### [TASK GOAL]
An exact copy of every record is needed, with all pictures omitted.

DATA SHOWN section start

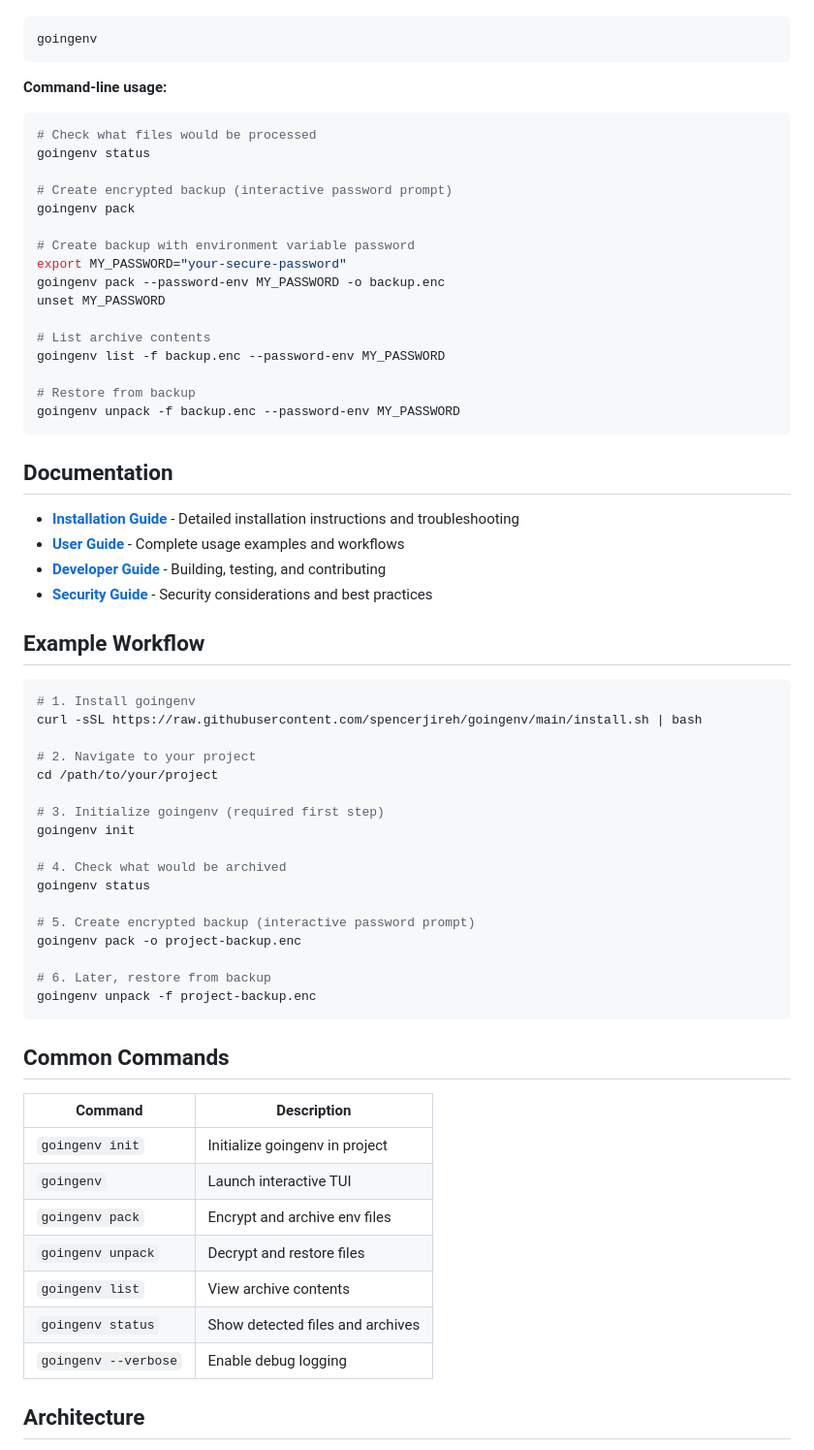
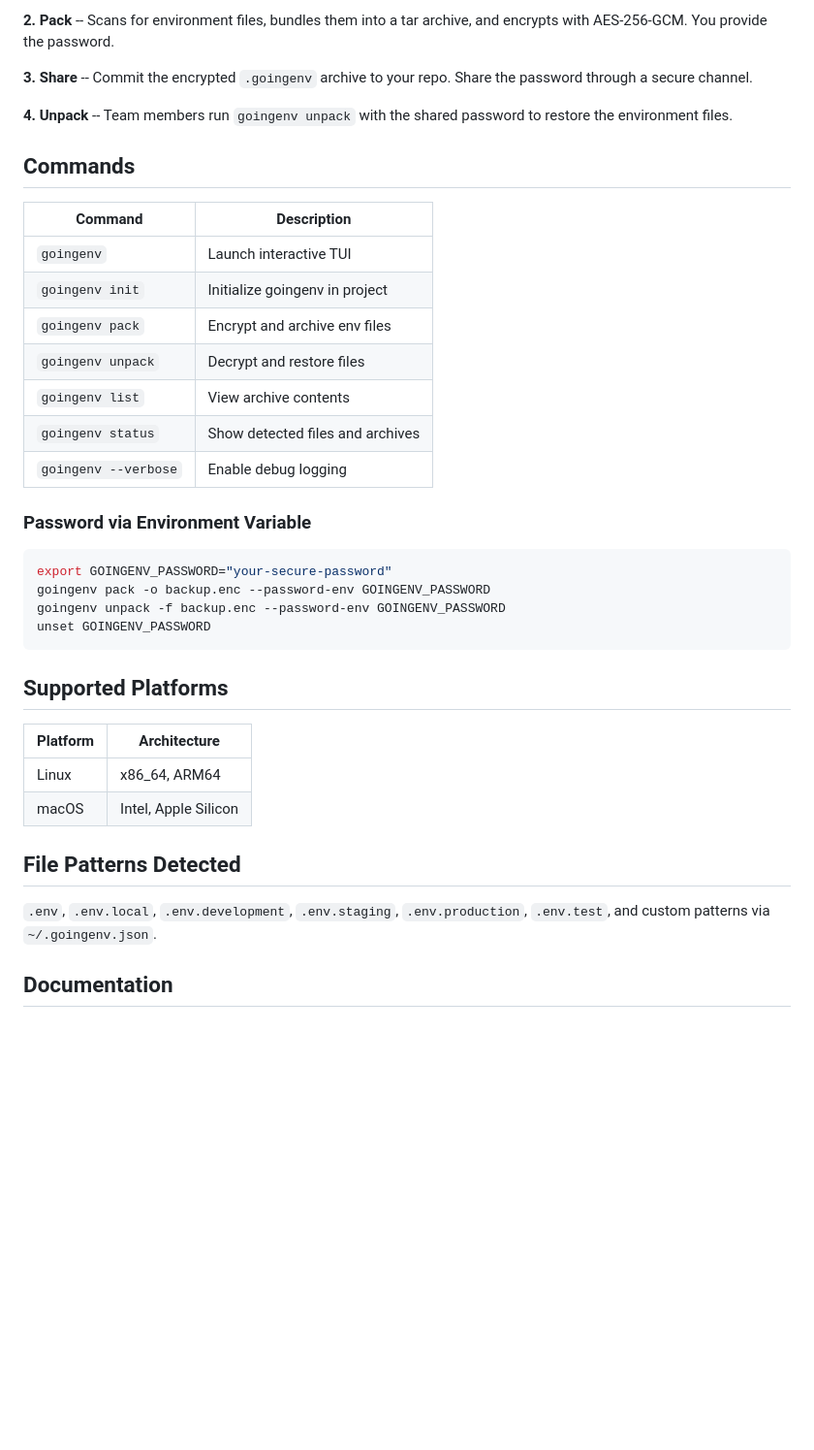
Before and after one commit to spencerjireh/goingenv, a Markdown page: README.md, the part around one of its changes. Shown at 97% size. GitHub-like rendering; blank space fills up the shorter version.

````diff
--- a/README.md
+++ b/README.md
@@ -69,69 +100,40 @@ goingenv init
+**2. Pack** -- Scans for environment files, bundles them into a tar archive, and encrypts with AES-256-GCM. You provide the password.
+
+**3. Share** -- Commit the encrypted `.goingenv` archive to your repo. Share the password through a secure channel.
+
+**4. Unpack** -- Team members run `goingenv unpack` with the shared password to restore the environment files.
+
+## Commands
+
+| Command | Description |
+|---|---|
+| `goingenv` | Launch interactive TUI |
+| `goingenv init` | Initialize goingenv in project |
+| `goingenv pack` | Encrypt and archive env files |
+| `goingenv unpack` | Decrypt and restore files |
+| `goingenv list` | View archive contents |
+| `goingenv status` | Show detected files and archives |
+| `goingenv --verbose` | Enable debug logging |
+
+### Password via Environment Variable
 
 ```bash
-goingenv
+export GOINGENV_PASSWORD="your-secure-password"
+goingenv pack -o backup.enc --password-env GOINGENV_PASSWORD
+goingenv unpack -f backup.enc --password-env GOINGENV_PASSWORD
+unset GOINGENV_PASSWORD
 ```
 
-**Command-line usage:**
+## Supported Platforms
 
-```bash
-# Check what files would be processed
-goingenv status
+| Platform | Architecture |
+|---|---|
+| Linux | x86_64, ARM64 |
+| macOS | Intel, Apple Silicon |
 
-# Create encrypted backup (interactive password prompt)
-goingenv pack
+## File Patterns Detected
 
-# Create backup with environment variable password
-export MY_PASSWORD="your-secure-password"
-goingenv pack --password-env MY_PASSWORD -o backup.enc
-unset MY_PASSWORD
-
-# List archive contents
-goingenv list -f backup.enc --password-env MY_PASSWORD
-
-# Restore from backup
-goingenv unpack -f backup.enc --password-env MY_PASSWORD
-```
+`.env`, `.env.local`, `.env.development`, `.env.staging`, `.env.production`, `.env.test`, and custom patterns via `~/.goingenv.json`.
 
 ## Documentation
 
-- **[Installation Guide](INSTALL.md)** - Detailed installation instructions and troubleshooting
-- **[User Guide](USAGE.md)** - Complete usage examples and workflows
-- **[Developer Guide](DEVELOPMENT.md)** - Building, testing, and contributing
-- **[Security Guide](SECURITY.md)** - Security considerations and best practices
-
-## Example Workflow
-
-```bash
-# 1. Install goingenv
-curl -sSL https://raw.githubusercontent.com/spencerjireh/goingenv/main/install.sh | bash
-
-# 2. Navigate to your project
-cd /path/to/your/project
-
-# 3. Initialize goingenv (required first step)
-goingenv init
-
-# 4. Check what would be archived
-goingenv status
-
-# 5. Create encrypted backup (interactive password prompt)
-goingenv pack -o project-backup.enc
-
-# 6. Later, restore from backup
-goingenv unpack -f project-backup.enc
-```
-
-## Common Commands
-
-| Command              | Description                      |
-| -------------------- | -------------------------------- |
-| `goingenv init`      | Initialize goingenv in project   |
-| `goingenv`           | Launch interactive TUI           |
-| `goingenv pack`      | Encrypt and archive env files    |
-| `goingenv unpack`    | Decrypt and restore files        |
-| `goingenv list`      | View archive contents            |
-| `goingenv status`    | Show detected files and archives |
-| `goingenv --verbose` | Enable debug logging             |
-
-## Architecture
-
````
Also changed, not shown: other parts of README.md (+68 -60 lines).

DATA SHOWN section end

### [WRITTEN RESPONSE]
Before and after one commit to spencerjireh/goingenv, a Markdown page: README.md, the part around one of its changes. Shown at 97% size. GitHub-like rendering; blank space fills up the shorter version.

````diff
--- a/README.md
+++ b/README.md
@@ -69,69 +100,40 @@ goingenv init
+**2. Pack** -- Scans for environment files, bundles them into a tar archive, and encrypts with AES-256-GCM. You provide the password.
+
+**3. Share** -- Commit the encrypted `.goingenv` archive to your repo. Share the password through a secure channel.
+
+**4. Unpack** -- Team members run `goingenv unpack` with the shared password to restore the environment files.
+
+## Commands
+
+| Command | Description |
+|---|---|
+| `goingenv` | Launch interactive TUI |
+| `goingenv init` | Initialize goingenv in project |
+| `goingenv pack` | Encrypt and archive env files |
+| `goingenv unpack` | Decrypt and restore files |
+| `goingenv list` | View archive contents |
+| `goingenv status` | Show detected files and archives |
+| `goingenv --verbose` | Enable debug logging |
+
+### Password via Environment Variable
 
 ```bash
-goingenv
+export GOINGENV_PASSWORD="your-secure-password"
+goingenv pack -o backup.enc --password-env GOINGENV_PASSWORD
+goingenv unpack -f backup.enc --password-env GOINGENV_PASSWORD
+unset GOINGENV_PASSWORD
 ```
 
-**Command-line usage:**
+## Supported Platforms
 
-```bash
-# Check what files would be processed
-goingenv status
+| Platform | Architecture |
+|---|---|
+| Linux | x86_64, ARM64 |
+| macOS | Intel, Apple Silicon |
 
-# Create encrypted backup (interactive password prompt)
-goingenv pack
+## File Patterns Detected
 
-# Create backup with environment variable password
-export MY_PASSWORD="your-secure-password"
-goingenv pack --password-env MY_PASSWORD -o backup.enc
-unset MY_PASSWORD
-
-# List archive contents
-goingenv list -f backup.enc --password-env MY_PASSWORD
-
-# Restore from backup
-goingenv unpack -f backup.enc --password-env MY_PASSWORD
-```
+`.env`, `.env.local`, `.env.development`, `.env.staging`, `.env.production`, `.env.test`, and custom patterns via `~/.goingenv.json`.
 
 ## Documentation
 
-- **[Installation Guide](INSTALL.md)** - Detailed installation instructions and troubleshooting
-- **[User Guide](USAGE.md)** - Complete usage examples and workflows
-- **[Developer Guide](DEVELOPMENT.md)** - Building, testing, and contributing
-- **[Security Guide](SECURITY.md)** - Security considerations and best practices
-
-## Example Workflow
-
-```bash
-# 1. Install goingenv
-curl -sSL https://raw.githubusercontent.com/spencerjireh/goingenv/main/install.sh | bash
-
-# 2. Navigate to your project
-cd /path/to/your/project
-
-# 3. Initialize goingenv (required first step)
-goingenv init
-
-# 4. Check what would be archived
-goingenv status
-
-# 5. Create encrypted backup (interactive password prompt)
-goingenv pack -o project-backup.enc
-
-# 6. Later, restore from backup
-goingenv unpack -f project-backup.enc
-```
-
-## Common Commands
-
-| Command              | Description                      |
-| -------------------- | -------------------------------- |
-| `goingenv init`      | Initialize goingenv in project   |
-| `goingenv`           | Launch interactive TUI           |
-| `goingenv pack`      | Encrypt and archive env files    |
-| `goingenv unpack`    | Decrypt and restore files        |
-| `goingenv list`      | View archive contents            |
-| `goingenv status`    | Show detected files and archives |
-| `goingenv --verbose` | Enable debug logging             |
-
-## Architecture
-
````
Also changed, not shown: other parts of README.md (+68 -60 lines).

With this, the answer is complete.